START Records supplied
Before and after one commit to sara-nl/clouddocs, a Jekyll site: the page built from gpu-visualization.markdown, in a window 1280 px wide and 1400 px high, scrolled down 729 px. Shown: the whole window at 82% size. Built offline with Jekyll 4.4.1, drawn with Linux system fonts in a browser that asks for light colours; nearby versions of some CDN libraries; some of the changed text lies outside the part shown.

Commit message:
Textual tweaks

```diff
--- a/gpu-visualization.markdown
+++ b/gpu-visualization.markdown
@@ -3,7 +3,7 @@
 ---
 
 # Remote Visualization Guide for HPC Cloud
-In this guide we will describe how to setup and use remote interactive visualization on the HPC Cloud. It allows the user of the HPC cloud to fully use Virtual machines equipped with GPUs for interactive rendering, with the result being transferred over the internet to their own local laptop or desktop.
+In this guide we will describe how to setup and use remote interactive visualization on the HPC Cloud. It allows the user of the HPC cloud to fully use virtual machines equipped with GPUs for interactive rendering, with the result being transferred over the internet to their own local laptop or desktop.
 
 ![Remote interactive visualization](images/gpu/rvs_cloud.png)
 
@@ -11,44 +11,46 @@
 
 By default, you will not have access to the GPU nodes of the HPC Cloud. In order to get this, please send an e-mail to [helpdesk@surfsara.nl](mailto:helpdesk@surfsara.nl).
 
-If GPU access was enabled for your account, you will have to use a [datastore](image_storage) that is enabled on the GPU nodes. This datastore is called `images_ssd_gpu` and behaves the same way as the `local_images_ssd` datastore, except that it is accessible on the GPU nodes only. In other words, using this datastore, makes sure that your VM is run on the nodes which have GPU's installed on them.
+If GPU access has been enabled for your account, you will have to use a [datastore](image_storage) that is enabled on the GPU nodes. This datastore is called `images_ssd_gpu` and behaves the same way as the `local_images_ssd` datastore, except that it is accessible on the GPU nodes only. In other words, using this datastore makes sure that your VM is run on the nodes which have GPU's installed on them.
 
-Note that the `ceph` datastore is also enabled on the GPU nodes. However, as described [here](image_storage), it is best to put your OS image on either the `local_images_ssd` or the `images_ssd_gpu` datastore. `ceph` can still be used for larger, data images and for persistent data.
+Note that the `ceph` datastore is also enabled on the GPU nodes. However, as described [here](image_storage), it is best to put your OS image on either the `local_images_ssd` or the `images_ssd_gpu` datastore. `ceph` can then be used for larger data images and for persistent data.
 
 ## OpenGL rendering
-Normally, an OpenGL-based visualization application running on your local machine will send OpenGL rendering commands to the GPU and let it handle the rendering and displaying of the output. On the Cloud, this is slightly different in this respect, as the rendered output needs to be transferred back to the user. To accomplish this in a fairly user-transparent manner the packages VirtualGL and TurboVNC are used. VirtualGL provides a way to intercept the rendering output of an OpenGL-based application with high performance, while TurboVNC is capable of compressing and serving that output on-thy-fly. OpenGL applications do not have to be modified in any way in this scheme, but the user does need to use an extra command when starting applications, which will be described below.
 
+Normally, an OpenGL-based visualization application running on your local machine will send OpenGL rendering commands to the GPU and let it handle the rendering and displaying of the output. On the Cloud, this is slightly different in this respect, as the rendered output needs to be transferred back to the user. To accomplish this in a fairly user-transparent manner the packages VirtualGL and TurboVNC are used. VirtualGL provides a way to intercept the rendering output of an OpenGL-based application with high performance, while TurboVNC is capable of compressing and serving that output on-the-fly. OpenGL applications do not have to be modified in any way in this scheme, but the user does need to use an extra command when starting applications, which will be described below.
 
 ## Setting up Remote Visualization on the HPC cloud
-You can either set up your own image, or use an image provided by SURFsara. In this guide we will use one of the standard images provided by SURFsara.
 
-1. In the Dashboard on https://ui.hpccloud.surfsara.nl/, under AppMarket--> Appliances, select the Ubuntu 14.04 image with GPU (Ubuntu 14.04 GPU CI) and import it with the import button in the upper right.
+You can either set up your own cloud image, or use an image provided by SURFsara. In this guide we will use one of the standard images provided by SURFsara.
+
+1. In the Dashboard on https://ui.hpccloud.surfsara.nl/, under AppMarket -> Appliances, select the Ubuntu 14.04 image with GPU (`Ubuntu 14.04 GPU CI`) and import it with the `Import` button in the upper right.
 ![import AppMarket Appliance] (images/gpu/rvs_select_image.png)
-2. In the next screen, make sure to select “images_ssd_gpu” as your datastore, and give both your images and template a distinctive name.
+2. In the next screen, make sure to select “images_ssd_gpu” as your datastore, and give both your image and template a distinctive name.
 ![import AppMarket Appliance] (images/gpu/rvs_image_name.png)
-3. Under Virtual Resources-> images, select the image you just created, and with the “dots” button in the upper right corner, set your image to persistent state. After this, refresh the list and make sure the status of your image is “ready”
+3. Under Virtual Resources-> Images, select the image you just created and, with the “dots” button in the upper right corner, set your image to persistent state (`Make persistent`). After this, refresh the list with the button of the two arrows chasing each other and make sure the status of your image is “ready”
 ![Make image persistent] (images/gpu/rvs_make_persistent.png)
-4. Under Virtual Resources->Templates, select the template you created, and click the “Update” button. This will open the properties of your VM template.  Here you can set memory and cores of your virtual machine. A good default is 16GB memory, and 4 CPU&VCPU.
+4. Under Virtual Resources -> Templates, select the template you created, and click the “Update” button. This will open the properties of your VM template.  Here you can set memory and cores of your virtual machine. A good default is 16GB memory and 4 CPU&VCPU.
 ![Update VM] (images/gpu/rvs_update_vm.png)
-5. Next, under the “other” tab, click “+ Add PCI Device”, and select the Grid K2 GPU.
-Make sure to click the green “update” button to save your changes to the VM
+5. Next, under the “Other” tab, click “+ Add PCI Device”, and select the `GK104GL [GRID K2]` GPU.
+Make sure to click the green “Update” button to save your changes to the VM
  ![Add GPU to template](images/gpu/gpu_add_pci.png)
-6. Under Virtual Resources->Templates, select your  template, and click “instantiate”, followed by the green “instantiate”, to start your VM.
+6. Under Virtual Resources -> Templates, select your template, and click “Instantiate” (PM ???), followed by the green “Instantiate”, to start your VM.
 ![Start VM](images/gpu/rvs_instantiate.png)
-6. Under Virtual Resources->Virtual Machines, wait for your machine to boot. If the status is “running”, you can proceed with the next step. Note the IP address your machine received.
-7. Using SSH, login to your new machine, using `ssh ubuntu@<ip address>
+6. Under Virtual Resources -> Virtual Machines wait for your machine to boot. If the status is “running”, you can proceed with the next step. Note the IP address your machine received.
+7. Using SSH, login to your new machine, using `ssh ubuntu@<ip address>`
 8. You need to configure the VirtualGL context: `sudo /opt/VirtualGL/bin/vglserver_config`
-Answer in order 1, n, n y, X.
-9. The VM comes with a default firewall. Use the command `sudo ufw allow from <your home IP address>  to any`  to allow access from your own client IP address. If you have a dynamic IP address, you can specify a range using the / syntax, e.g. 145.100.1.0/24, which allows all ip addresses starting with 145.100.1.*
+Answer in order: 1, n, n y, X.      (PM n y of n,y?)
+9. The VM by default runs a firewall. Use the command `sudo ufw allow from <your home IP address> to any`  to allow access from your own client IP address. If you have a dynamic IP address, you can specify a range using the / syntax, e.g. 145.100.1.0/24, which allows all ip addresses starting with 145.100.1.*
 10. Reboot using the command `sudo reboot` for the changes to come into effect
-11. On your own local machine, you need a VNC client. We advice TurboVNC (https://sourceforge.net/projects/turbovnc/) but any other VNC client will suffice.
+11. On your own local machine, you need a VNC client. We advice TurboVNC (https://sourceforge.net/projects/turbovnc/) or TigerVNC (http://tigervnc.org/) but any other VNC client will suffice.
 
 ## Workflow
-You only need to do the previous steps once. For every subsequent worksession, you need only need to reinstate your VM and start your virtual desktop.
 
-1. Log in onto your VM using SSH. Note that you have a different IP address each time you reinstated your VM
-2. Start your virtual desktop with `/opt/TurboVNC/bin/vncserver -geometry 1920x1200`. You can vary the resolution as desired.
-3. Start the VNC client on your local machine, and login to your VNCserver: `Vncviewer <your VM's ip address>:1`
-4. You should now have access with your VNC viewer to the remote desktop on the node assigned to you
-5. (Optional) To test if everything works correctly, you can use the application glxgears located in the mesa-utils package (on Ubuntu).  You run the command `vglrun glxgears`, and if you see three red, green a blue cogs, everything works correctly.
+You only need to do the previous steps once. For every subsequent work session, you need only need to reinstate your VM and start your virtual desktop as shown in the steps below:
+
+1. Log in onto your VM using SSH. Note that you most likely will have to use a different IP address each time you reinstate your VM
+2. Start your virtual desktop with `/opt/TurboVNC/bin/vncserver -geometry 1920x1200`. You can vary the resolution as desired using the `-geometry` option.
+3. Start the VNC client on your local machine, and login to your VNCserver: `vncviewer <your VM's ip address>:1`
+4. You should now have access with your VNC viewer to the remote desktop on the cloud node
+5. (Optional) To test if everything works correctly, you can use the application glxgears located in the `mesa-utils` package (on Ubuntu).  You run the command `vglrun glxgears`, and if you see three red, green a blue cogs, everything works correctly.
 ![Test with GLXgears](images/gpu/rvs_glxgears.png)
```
END Records supplied
*Directions for this task*:
Given the word "template", show every line of the records that contains it.

*Solution to this task*:
-2. In the next screen, make sure to select “images_ssd_gpu” as your datastore, and give both your images and template a distinctive name.
+2. In the next screen, make sure to select “images_ssd_gpu” as your datastore, and give both your image and template a distinctive name.
-4. Under Virtual Resources->Templates, select the template you created, and click the “Update” button. This will open the properties of your VM template.  Here you can set memory and cores of your virtual machine. A good default is 16GB memory, and 4 CPU&VCPU.
+4. Under Virtual Resources -> Templates, select the template you created, and click the “Update” button. This will open the properties of your VM template.  Here you can set memory and cores of your virtual machine. A good default is 16GB memory and 4 CPU&VCPU.
  ![Add GPU to template](images/gpu/gpu_add_pci.png)
-6. Under Virtual Resources->Templates, select your  template, and click “instantiate”, followed by the green “instantiate”, to start your VM.
+6. Under Virtual Resources -> Templates, select your template, and click “Instantiate” (PM ???), followed by the green “Instantiate”, to start your VM.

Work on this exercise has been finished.